What is the number of lines in these entries that contain "サポーターズ"? State it alone.

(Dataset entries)
-.-.-

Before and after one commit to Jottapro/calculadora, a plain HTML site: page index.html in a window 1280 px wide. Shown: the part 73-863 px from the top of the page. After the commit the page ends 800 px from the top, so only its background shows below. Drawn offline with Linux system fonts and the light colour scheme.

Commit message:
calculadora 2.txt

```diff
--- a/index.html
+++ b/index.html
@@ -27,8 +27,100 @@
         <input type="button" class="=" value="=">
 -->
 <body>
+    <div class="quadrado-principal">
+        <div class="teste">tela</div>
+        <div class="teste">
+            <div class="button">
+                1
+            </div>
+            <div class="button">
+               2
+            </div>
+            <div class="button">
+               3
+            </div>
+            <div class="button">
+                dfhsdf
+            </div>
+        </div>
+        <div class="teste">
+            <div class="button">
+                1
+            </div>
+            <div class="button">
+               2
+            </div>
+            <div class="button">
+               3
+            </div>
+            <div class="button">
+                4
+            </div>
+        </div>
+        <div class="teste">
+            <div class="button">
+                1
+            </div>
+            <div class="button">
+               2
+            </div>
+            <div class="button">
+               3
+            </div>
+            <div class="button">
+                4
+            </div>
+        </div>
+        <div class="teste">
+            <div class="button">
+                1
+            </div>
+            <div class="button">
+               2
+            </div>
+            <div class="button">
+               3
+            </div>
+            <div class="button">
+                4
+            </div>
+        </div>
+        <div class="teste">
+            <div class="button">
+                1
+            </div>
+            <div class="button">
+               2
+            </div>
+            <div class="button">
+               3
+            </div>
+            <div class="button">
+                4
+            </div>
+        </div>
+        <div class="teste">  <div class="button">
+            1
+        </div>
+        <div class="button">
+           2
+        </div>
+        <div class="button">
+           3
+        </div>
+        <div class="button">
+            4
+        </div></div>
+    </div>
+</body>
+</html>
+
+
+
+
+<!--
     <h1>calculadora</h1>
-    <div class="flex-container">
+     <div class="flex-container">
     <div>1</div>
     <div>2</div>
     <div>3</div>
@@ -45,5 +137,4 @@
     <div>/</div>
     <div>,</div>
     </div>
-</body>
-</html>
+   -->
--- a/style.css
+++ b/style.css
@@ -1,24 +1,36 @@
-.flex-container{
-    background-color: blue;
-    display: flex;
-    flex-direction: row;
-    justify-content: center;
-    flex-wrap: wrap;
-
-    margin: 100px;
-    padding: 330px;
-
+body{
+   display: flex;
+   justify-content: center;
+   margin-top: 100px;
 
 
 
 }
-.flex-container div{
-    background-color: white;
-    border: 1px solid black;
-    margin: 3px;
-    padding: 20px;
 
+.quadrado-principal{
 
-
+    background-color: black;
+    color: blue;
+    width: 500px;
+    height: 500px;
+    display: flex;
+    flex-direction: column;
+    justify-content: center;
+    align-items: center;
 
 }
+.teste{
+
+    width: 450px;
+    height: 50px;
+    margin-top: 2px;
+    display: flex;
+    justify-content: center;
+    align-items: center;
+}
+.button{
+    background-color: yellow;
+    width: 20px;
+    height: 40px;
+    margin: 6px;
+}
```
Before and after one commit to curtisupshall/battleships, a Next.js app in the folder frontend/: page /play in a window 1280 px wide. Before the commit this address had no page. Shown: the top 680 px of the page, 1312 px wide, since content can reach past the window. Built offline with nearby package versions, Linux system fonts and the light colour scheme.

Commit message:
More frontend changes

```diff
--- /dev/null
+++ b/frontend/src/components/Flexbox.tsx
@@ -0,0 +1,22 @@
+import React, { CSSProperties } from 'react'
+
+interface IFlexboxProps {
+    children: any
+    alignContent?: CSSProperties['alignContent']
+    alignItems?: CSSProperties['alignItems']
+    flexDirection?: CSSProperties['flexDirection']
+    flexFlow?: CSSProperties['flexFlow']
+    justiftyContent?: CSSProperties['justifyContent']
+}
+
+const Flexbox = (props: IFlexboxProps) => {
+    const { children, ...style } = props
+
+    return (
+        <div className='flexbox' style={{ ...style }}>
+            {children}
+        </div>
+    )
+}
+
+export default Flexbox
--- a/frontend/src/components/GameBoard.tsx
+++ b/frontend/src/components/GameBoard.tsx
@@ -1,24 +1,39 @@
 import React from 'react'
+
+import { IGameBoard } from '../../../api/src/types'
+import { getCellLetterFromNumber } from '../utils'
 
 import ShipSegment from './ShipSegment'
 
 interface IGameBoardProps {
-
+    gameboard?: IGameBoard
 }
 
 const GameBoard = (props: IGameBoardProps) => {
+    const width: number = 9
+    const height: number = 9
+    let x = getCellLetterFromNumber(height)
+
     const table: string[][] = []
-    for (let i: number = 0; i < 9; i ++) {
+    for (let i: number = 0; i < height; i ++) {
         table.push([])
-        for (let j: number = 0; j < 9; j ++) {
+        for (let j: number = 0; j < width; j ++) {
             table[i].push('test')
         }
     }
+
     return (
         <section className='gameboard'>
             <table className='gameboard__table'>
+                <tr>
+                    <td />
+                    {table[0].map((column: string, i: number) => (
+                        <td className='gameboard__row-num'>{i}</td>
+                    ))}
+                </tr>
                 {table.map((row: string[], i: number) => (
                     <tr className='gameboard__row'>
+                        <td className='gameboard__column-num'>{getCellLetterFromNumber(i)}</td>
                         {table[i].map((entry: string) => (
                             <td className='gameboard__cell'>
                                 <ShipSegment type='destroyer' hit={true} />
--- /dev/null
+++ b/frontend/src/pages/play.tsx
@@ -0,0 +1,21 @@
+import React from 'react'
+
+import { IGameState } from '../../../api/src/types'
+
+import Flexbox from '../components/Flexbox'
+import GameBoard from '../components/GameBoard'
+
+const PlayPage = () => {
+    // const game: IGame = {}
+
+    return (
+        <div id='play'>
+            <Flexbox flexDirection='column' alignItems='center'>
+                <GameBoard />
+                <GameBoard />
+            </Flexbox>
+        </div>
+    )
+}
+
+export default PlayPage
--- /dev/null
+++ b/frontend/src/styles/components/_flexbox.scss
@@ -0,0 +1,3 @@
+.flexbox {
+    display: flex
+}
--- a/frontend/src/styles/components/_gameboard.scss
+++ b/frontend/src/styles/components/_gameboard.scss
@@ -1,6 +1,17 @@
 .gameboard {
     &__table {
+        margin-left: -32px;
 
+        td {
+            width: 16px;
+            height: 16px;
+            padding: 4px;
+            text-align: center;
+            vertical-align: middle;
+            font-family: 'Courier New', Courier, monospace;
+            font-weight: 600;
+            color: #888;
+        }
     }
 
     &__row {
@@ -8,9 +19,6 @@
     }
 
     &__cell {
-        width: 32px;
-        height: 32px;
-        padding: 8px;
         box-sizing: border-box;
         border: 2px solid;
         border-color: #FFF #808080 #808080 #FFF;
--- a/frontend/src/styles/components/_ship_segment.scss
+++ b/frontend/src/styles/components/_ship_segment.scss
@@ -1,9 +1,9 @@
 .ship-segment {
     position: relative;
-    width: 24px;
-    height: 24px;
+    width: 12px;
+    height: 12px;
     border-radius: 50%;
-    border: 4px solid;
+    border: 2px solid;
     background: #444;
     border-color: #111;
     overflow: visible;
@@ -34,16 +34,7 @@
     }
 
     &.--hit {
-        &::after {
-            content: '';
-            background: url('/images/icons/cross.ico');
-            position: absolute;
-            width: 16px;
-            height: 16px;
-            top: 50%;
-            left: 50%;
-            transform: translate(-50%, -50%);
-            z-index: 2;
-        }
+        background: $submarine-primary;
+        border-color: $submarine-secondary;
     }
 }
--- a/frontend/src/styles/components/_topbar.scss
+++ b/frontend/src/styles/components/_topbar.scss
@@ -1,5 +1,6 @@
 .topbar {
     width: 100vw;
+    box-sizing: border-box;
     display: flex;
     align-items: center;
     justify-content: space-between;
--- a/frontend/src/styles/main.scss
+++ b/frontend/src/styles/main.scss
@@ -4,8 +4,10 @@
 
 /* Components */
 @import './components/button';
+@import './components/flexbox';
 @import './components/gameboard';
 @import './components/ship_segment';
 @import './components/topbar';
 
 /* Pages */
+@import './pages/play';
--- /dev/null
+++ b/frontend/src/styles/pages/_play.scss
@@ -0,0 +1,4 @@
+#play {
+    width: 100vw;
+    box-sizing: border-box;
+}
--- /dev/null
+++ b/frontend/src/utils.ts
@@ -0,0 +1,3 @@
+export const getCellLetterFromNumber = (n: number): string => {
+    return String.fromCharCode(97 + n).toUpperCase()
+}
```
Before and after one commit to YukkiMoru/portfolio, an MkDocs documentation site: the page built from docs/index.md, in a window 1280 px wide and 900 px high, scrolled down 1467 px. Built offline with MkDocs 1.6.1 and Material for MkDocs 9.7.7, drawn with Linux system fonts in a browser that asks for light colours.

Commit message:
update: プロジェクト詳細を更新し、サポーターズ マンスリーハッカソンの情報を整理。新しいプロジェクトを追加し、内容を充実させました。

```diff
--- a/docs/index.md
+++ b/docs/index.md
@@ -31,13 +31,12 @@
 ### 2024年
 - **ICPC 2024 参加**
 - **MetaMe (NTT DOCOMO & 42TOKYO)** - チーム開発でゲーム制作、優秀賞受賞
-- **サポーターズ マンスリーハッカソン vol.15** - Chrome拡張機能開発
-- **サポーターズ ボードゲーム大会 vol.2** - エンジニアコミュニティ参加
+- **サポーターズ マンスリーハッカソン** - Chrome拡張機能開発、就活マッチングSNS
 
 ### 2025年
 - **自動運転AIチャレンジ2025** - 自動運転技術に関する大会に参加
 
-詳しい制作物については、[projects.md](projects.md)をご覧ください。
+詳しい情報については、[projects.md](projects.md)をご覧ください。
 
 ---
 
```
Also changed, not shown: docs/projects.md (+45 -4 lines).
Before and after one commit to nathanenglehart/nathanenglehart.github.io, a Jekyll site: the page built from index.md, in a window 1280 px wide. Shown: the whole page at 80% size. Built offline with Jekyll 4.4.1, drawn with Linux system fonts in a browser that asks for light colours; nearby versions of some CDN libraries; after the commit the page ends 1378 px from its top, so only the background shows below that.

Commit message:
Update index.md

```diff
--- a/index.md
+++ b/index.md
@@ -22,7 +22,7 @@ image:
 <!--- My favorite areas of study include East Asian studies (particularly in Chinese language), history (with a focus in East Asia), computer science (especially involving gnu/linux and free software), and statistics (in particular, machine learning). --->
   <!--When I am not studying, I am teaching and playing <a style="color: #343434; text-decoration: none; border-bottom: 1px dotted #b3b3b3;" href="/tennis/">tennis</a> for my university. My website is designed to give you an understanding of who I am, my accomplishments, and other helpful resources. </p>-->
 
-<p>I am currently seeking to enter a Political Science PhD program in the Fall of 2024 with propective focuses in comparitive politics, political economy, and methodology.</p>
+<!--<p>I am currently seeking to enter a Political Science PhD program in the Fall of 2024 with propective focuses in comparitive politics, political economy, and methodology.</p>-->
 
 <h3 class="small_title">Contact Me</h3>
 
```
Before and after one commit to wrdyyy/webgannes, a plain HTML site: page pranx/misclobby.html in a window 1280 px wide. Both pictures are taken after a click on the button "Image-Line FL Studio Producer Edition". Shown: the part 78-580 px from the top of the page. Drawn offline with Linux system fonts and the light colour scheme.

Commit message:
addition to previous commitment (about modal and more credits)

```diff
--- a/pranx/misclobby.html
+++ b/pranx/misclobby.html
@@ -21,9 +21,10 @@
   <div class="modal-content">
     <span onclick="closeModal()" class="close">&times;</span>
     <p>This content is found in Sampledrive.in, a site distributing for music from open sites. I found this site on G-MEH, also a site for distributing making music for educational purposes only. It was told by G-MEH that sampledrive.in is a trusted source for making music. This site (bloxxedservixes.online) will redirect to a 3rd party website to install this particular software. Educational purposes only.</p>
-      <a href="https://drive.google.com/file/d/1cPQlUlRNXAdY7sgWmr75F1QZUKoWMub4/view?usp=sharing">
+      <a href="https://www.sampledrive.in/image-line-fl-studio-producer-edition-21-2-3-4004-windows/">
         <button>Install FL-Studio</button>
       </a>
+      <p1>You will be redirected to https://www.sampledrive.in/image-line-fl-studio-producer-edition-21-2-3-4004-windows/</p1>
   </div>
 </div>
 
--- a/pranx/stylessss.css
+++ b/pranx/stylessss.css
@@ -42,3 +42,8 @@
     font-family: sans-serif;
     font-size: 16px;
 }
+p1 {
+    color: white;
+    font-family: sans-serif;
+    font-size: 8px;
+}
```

-.-.-

## Result for this task:
4